INFORMATION SHOWN »

——————————

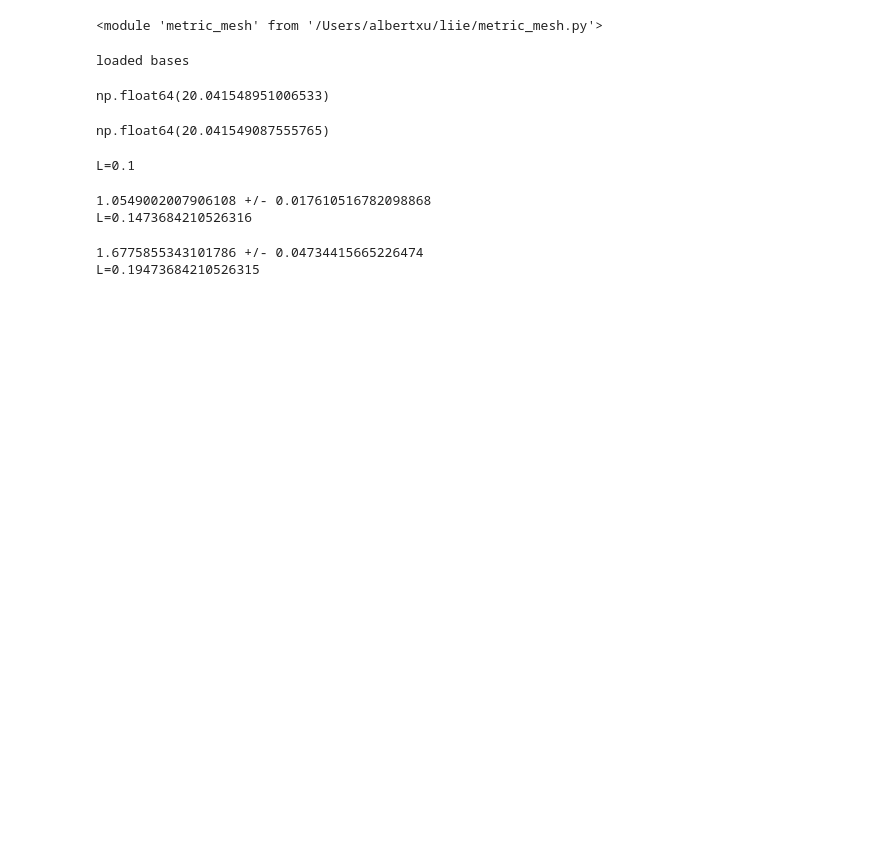
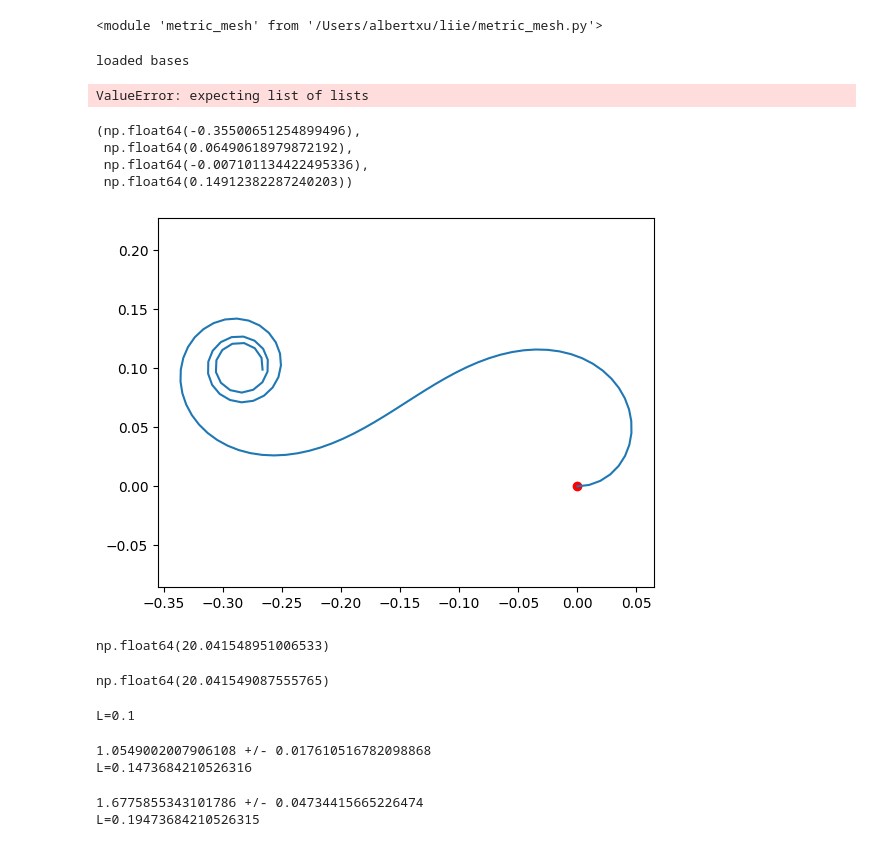
Before and after one commit to tooflesswulf/liie, a Jupyter notebook: geodesic.ipynb, the cells around one changed output. Saved outputs shown, nothing was run; the diff lists cells and outputs as text; code cells hidden in the pictures; blank space fills up the shorter version.

```diff
--- a/geodesic.ipynb
+++ b/geodesic.ipynb
@@ -60,3 +75,27 @@ loaded bases
+# %%
+t = sym.symbols('t')
+def gamma(t): return rho(t, 0, 0)
+
+delta_coeffs(gamma, gab, npoly)
+# %% [output]
+ValueError: expecting list of lists
+# %%
+xi1 = np.zeros((N, 3))
+xi1[:,2] = npoly[:,0]
+
+xi2 = np.zeros((N, 3))
+xi2[:,2] = npoly[:,1]
+
+gam = n2.shape_exp(.5*xi1  -.8*xi2)
+plt.scatter(0, 0, c='r')
+plt.plot(gam[:,0,2], gam[:,1,2])
+plt.axis('equal')
+# %% [output]
+(np.float64(-0.35500651254899496),
+ np.float64(0.06490618979872192),
+ np.float64(-0.007101134422495336),
+ np.float64(0.14912382287240203))
+[figure, added]
 # %%
 dn.compute_ricci_curvature([0, 0], metric) / 2
 # %% [output]
```
Also changed, not shown: parts of 1 cell of this notebook, 17 other files.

——————————

WHAT TO WORK ON » Say how many lines of the listing above contain "output", with no other words.

SOLUTION TO THIS TASK » 4